After DALL-E brought Christopher Paolini’s description of Saphira to life, I decided to try it out on Midjourney. I did a bit of research on the difference between Midjourney and DALL-E and the best way to really describe it is how Daniel Meissler described it, “Midjourney is like using a Mac, and DALL-E is like using Linux command line.” What I loved about Midjourney is that the images generated aren't confined to a 1024 x 1024 size but you can customize the aspect ratios that you want within the prompt. An aspect ratio can define the size of an image pertaining to width and height with 2 numbers separated by a colon.
Midjourney has an existing guide on how you can maximize your prompt. But here are other prompt tips by various authors.
Even though it wasn’t as accurate as the images generated from DALL-E, I was amazed by the variations it generated. It felt like Midjourney was showing me a glimpse of a whole new world and it sparked so much creative inspiration within me that I wanted to explore more of it. I decided to collaborate with Midjourney’s AI by generating a few more landscapes and castles. I combined them together in Adobe Photoshop and here we have a whole new world before us.
After collaborating with an AI for about a month and learning how to create prompts that are more accurate to what I had in mind, I finally had the chance to answer my question earlier: “How might I use AI art?”
Eskwelabs is launching a new product called Learning Sprints and this basically aims to redesign how learning is done in the future of work. Learning Sprints are perfect for upskilling and reskilling talented individuals in teams. The future of work is data, that’s why the focus of our current Learning Sprints is on equipping teams with data skills. At the same time, the future of learning is a connection, that’s why teams would be the ones who’ll best maximize the experience.

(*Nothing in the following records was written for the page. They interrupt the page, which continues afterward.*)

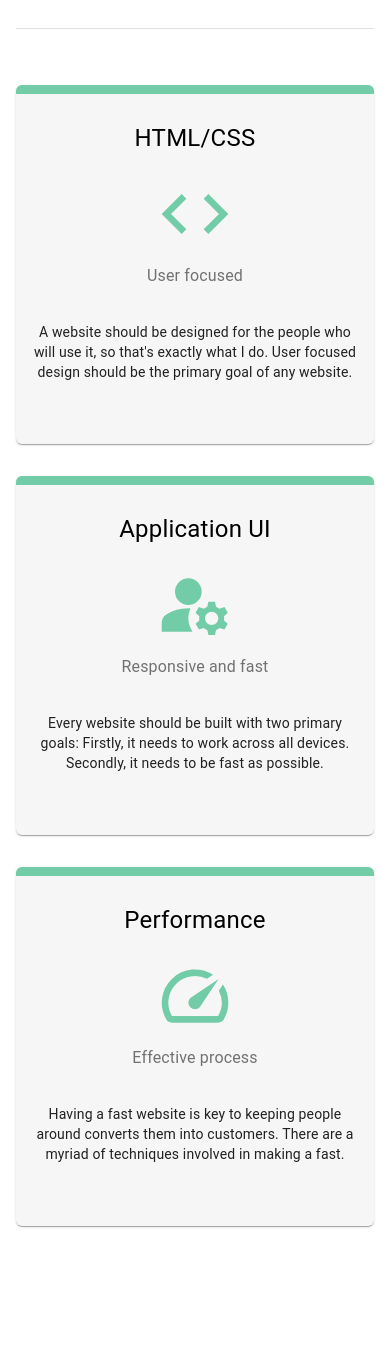
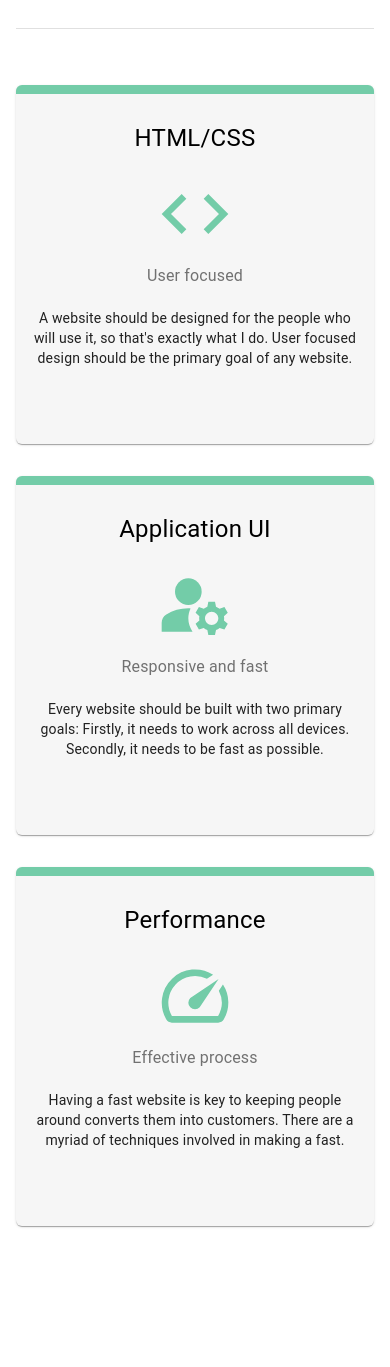
Before and after one commit to Carlos4775/Portfolio, a React (Create React App) app in the folder portafolio/: page / in a window 390 px wide. Shown: the part 975-2342 px from the top of the page. Built offline with nearby package versions, Linux system fonts and the light colour scheme.

Commit message:
Fix typography services section on mobile desktop mode

```diff
--- a/portafolio/package.json
+++ b/portafolio/package.json
@@ -24,7 +24,7 @@
   },
   "scripts": {
     "start": "react-scripts --openssl-legacy-provider start",
-    "build": "react-scripts build",
+    "build": "react-scripts --openssl-legacy-provider build",
     "test": "react-scripts test",
     "eject": "react-scripts eject"
   },
--- a/portafolio/src/components/ServicesSection.jsx
+++ b/portafolio/src/components/ServicesSection.jsx
@@ -27,7 +27,7 @@ const ServicesSection = () => {
                 title="HTML/CSS"
                 icon={<img src={tag} alt="tag" />}
                 subtitle="User focused"
-                text={<p>A website should be designed for the people who will use it, so that's exactly what I do. User focused design should be the primary goal of any website.</p>}
+                text="A website should be designed for the people who will use it, so that's exactly what I do. User focused design should be the primary goal of any website."
               />
             </Grid>
             <Grid item xs={12} md={4}>
@@ -35,7 +35,7 @@ const ServicesSection = () => {
                 title="Application UI"
                 icon={<img src={person} alt="person" />}
                 subtitle="Responsive and fast"
-                text={<p>Every website should be built with two primary goals: Firstly, it needs to work across all devices. Secondly, it needs to be fast as possible.</p>}
+                text="Every website should be built with two primary goals: Firstly, it needs to work across all devices. Secondly, it needs to be fast as possible."
               />
             </Grid>
             <Grid item xs={12} md={4}>
@@ -43,7 +43,7 @@ const ServicesSection = () => {
                 title="Performance"
                 icon={<img src={speed} alt="speed" />}
                 subtitle="Effective process"
-                text={<p>Having a fast website is key to keeping people around converts them into customers. There are a myriad of techniques involved in making a fast.</p>}
+                text="Having a fast website is key to keeping people around converts them into customers. There are a myriad of techniques involved in making a fast."
               />
             </Grid>
           </Grid>
--- a/portafolio/src/components/SimpleCard.jsx
+++ b/portafolio/src/components/SimpleCard.jsx
@@ -12,23 +12,25 @@ const useStyles = makeStyles({
     padding: "10px 0px",
     display: "flex",
     justifyContent: "center",
-    color: "#000",
+    color: "#000"
   },
   subtitle: {
     padding: "10px 0px",
     display: "flex",
-    justifyContent: "center",
+    justifyContent: "center"
   },
   text: {
     padding: "10px 0px",
-    textAlign: "center",
+    display: "flex",
+    justifyContent: "center",
+    textAlign: "center"
   },
   icon: {
     height: "80px",
     width: "auto",
     display: "flex",
     justifyContent: "center",
-    alignContent: "center",
+    alignContent: "center"
   },
 });
 
```
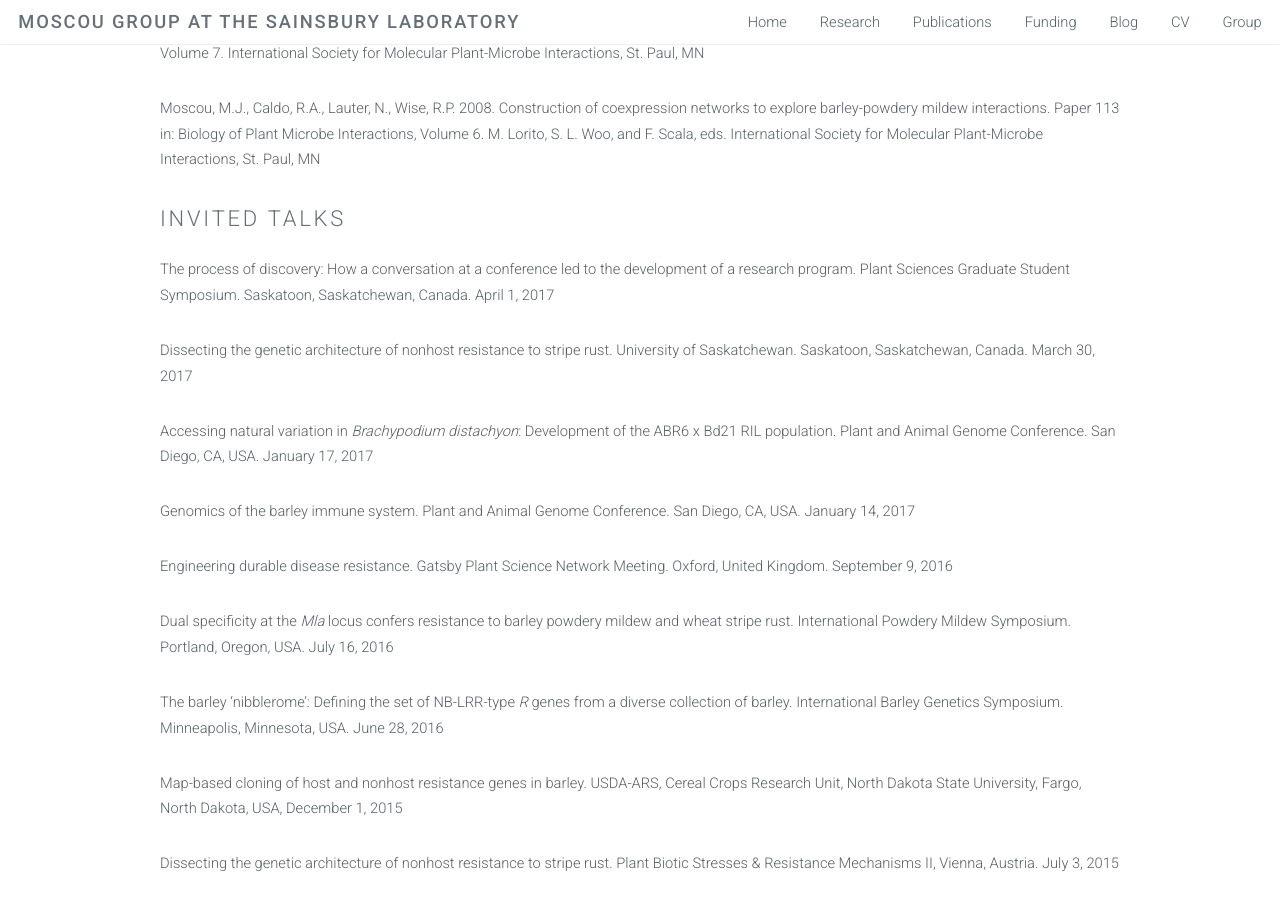
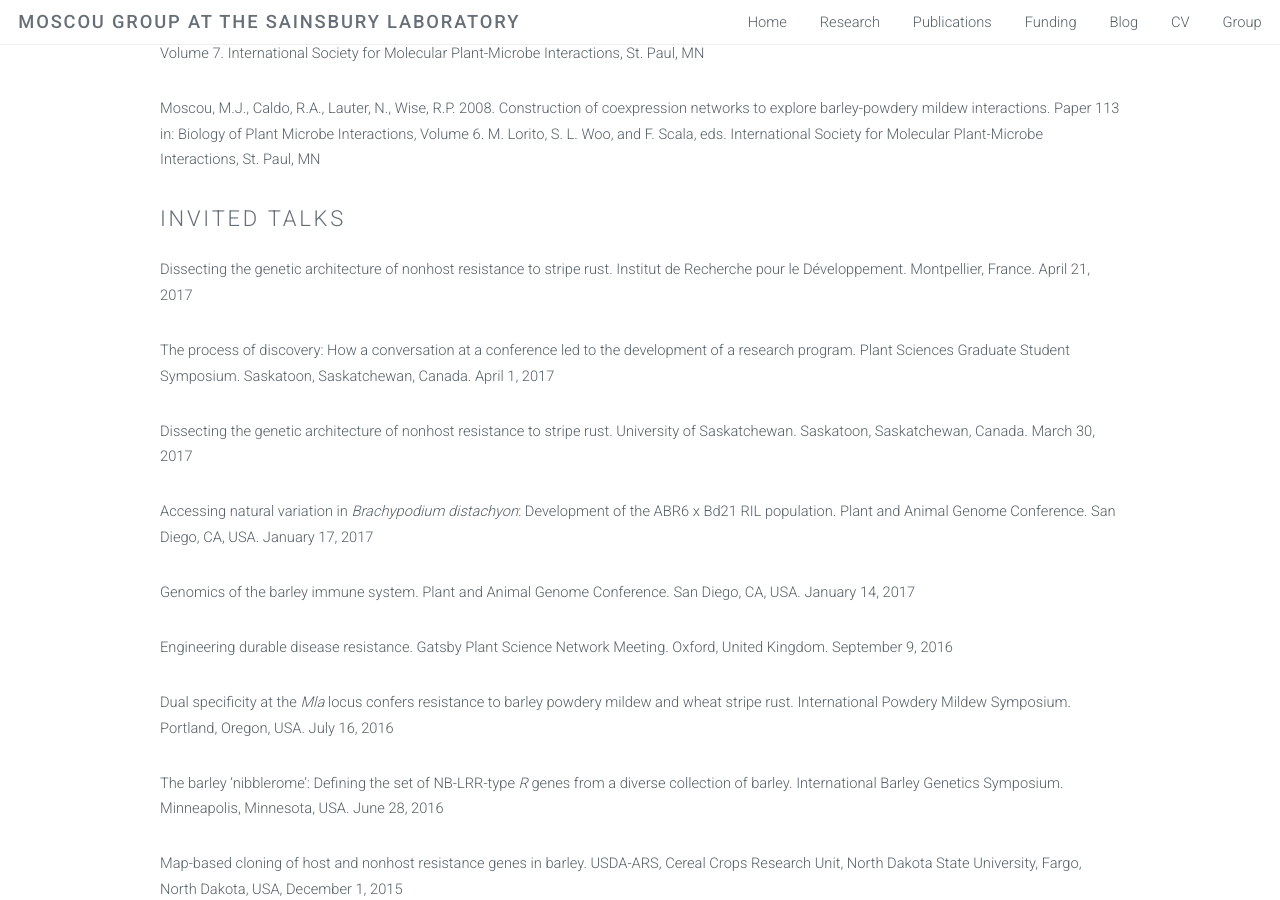
Before and after one commit to matthewmoscou/matthewmoscou.github.io, a Jekyll site: the page built from CV.markdown, in a window 1280 px wide and 900 px high, scrolled down 4978 px. Built offline with Jekyll 4.4.1, drawn with Linux system fonts in a browser that asks for light colours.

Commit message:
Update 2017 May 5

```diff
--- a/CV.markdown
+++ b/CV.markdown
@@ -124,6 +124,8 @@ Wise, R. P., Meng, Y., Moscou, M. J., Xu, W. 2009. Regulators of innate immunity
 Moscou, M.J., Caldo, R.A., Lauter, N., Wise, R.P. 2008. Construction of coexpression networks to explore barley-powdery mildew interactions. Paper 113 in: Biology of Plant Microbe Interactions, Volume 6. M. Lorito, S. L. Woo, and F. Scala, eds. International Society for Molecular Plant-Microbe Interactions, St. Paul, MN
 
 ## Invited Talks
+Dissecting the genetic architecture of nonhost resistance to stripe rust. Institut de Recherche pour le Développement. Montpellier, France. April 21, 2017
+
 The process of discovery: How a conversation at a conference led to the development of a research program. Plant Sciences Graduate Student Symposium. Saskatoon, Saskatchewan, Canada. April 1, 2017
 
 Dissecting the genetic architecture of nonhost resistance to stripe rust. University of Saskatchewan. Saskatoon, Saskatchewan, Canada. March 30, 2017
```
Also changed, not shown: images/grouplowres.jpg, 3 other files.
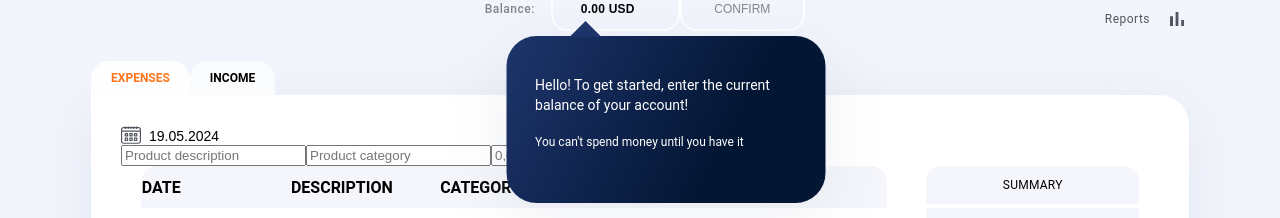
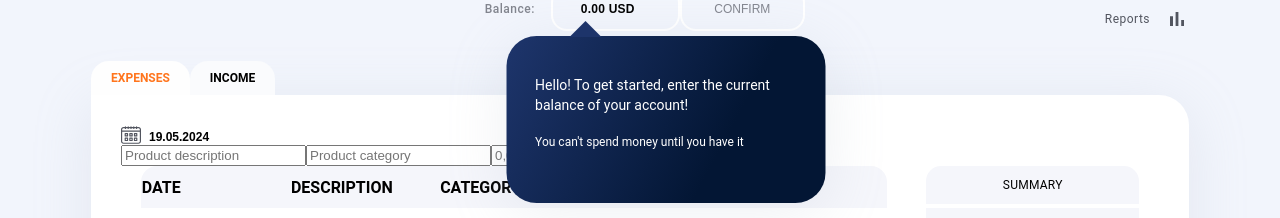
Before and after one commit to 831230/kapusta-architecture, a React (Create React App) app: page / in a window 1280 px wide. Both pictures are taken after typing "name@example.com", "Sample123" into the empty fields and a click on the button "LOG IN". Shown: the part 124-342 px from the top of the page. Built offline with nearby package versions, Linux system fonts and the light colour scheme.

Commit message:
change color calendar

```diff
--- a/src/components/DatePickerForm/DatePicker.module.css
+++ b/src/components/DatePickerForm/DatePicker.module.css
@@ -25,8 +25,8 @@
 	border: none;
 	color: vars(--text-gray);
 	cursor: pointer;
-	font-size: 14px;
-	font-weight: 500;
+	font-size: 12px;
+	font-weight: 900;
 	margin: 0;
 	outline: none;
 	padding: 0;
```
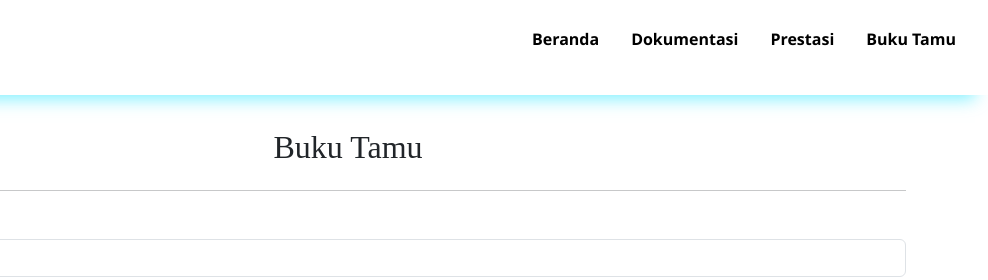
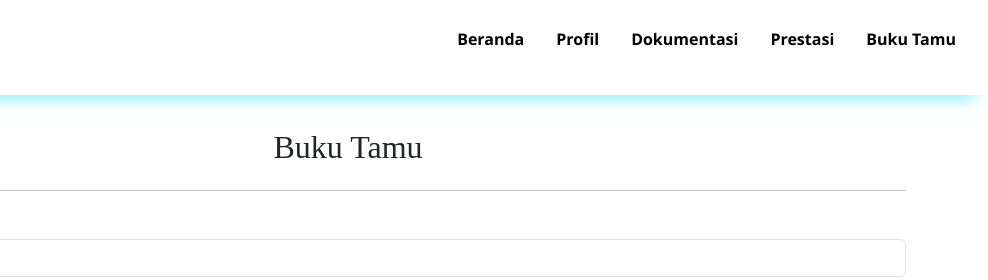
Before and after one commit to yasin-moretti/yasin-moretti.github.io, a plain HTML site: page bukuTamu.html in a window 1280 px wide. Shown: the top 280 px of the page, 292-1280 px from the left. Drawn offline with nearby package versions, Linux system fonts and the light colour scheme.

Commit message:
Update bukuTamu.html

```diff
--- a/bukuTamu.html
+++ b/bukuTamu.html
@@ -23,6 +23,7 @@
     </div>
     <ul id="list-menu">
       <li><a href="index.html">Beranda</a></li>
+      <li><a href="profile.html">Profil</a></li>
       <li><a href="dokumentasi.html">Dokumentasi</a></li>
       <li><a href="prestasi.html">Prestasi</a></li>
       <li><a href="#">Buku Tamu</a></li>
```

This is a new Eskweabs product I’m definitely excited about. What better way to incorporate the lessons I learned from my experiments with AI than using them for the Learning Sprints brand design!
There were a few keywords that I wanted to make sure I was able to include when I was writing the prompt, to ensure the “likeness” of how things are generated, and manipulated using Adobe Photoshop to create specific variations and hues.
Here is where I can justify Cleo Abram’s claim that the AI program gave me some sort of superpowers in the form of inspiring creativity and forming unique illustrations that I myself would not have imagined. I only needed 3 tools to produce this collection: Midjourney, DALL-E, and Adobe Photoshop.
In Photoshop, the “Content Aware Feature” and the “Clone Stamp Tool” play a great role when merging the flat generated images to either expand or remove certain components. Another trick that is helpful is selecting the color range of the AI generated images. I could use Photoshop to change the hues and tones to match the rest of the collection.
Check out our website to spot more of the AI generated images we used for our Learning Sprints and let us know in the comments section below if you’re interested to grab a copy of our prints.
This past quarter, we have been designing and delivering Learning Sprints to universities, government agencies, and organizations in the Philippines, and as a new year approaches, we are eager to share this dynamic and future-focused learning experience with institutions beyond our local borders.
Email us at firstname.lastname@example.org and we’ll take our online Learning Sprints to the country you’re based in and the institution you call home.
If you want to learn more about my AI design process, you can reach me at email@example.com.